Endometrial Cancer Treatment Options by Stage
One factor that influences a patient’s endometrial cancer treatment options is the stage of her malignancy at the time of diagnosis. While other factors such as a woman’s overall health, health care preferences and specific type of cancer will also affect her ideal course of treatment, it is often helpful for women who have just been diagnosed with endometrial cancer to gain some general knowledge about what their treatment plan may look like based on the stage of their cancer.
Stage 1 endometrial cancer has not spread beyond the uterus. In many cases, surgery to remove the uterus, and often the ovaries, is recommended. Those who have higher grade tumors may also need additional treatment such as radiation therapy or vaginal brachytherapy. For women who want to maintain their ability to have children, fertility-sparing treatments such as progestin therapy may be tried first.
Stage 2 endometrial cancer has spread to the cervix but still has not spread beyond the uterus. Treatment for this stage often includes the removal of the uterus, surrounding tissues, upper portion of the vagina, ovaries, fallopian tubes and lymph nodes in the pelvis. Radiation therapy is often given following the surgery. Chemotherapy, often with the drugs paclitaxel and carboplatin, is sometimes administered for women with high-grade cancers.
Stage 3 endometrial cancer has spread beyond the uterus, often to the ovaries, fallopian tubes, vagina or lymph nodes in the pelvis. Surgery is often recommended first to remove as much of the cancer as possible, though sometimes the cancer has spread too far to make surgery an option. A combination of radiation therapy and chemotherapy are typically also used.
Stage 4 endometrial cancer has spread to the bladder or bowel, or to the lymph nodes outside the pelvic region and other distant organs. In most cases of stage 4 endometrial cancer, surgery is not an option, as the cancer has spread too far to be removed. In some cases, the ovaries, uterus and fallopian tubes may still be removed to prevent excessive bleeding. A combination of chemotherapy, radiation therapy and hormone therapy are often used.

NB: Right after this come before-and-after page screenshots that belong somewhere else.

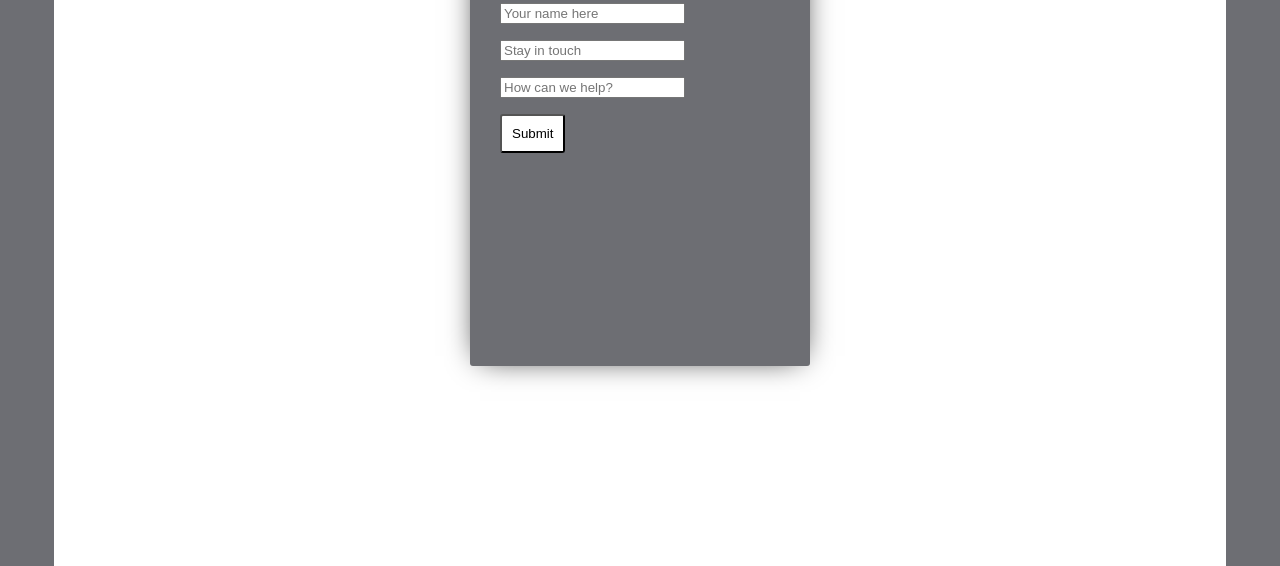
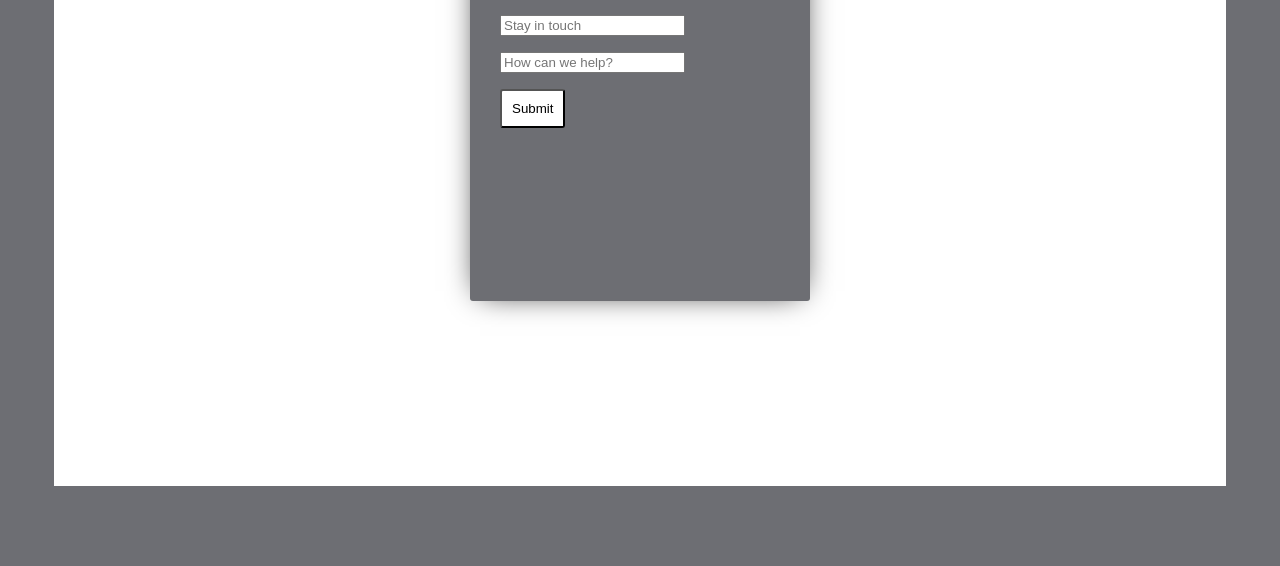
Before and after one commit to callyhazzard/50Lou, a plain HTML site: page contact.html in a window 1280 px wide. Shown: the part 879-1445 px from the top of the page. After the commit the page ends 1365 px from the top, so only its background shows below. Drawn offline with Linux system fonts and the light colour scheme.

Commit message:
Update styles.css

```diff
--- a/styles.css
+++ b/styles.css
@@ -78,11 +78,11 @@ nav a:hover{
 /*STYLES FOR CONTACT PAGE*/
 .contact-form{
   width:340px;
-  height:440px;
+  height:400px;
   background:#6d6e73;
   border-radius:3px;
   box-shadow:0 0 30px -10px #000;
-  margin:calc(50vh - 200px) auto;
+  margin:calc(50vh - 225px) auto;
   padding:20px 30px;
   max-width:calc(100vw - 40px);
   box-sizing:border-box;
```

If you have recently been diagnosed with endometrial cancer, we invite you to meet with a physician at Moffitt Cancer Center to discuss your treatment options. Our cancer experts ensure each patient’s treatment plan is tailored to address their individual case. You can request a consultation by calling 1-888-663-3488 or submitting a new patient registration form online. We do not require referrals.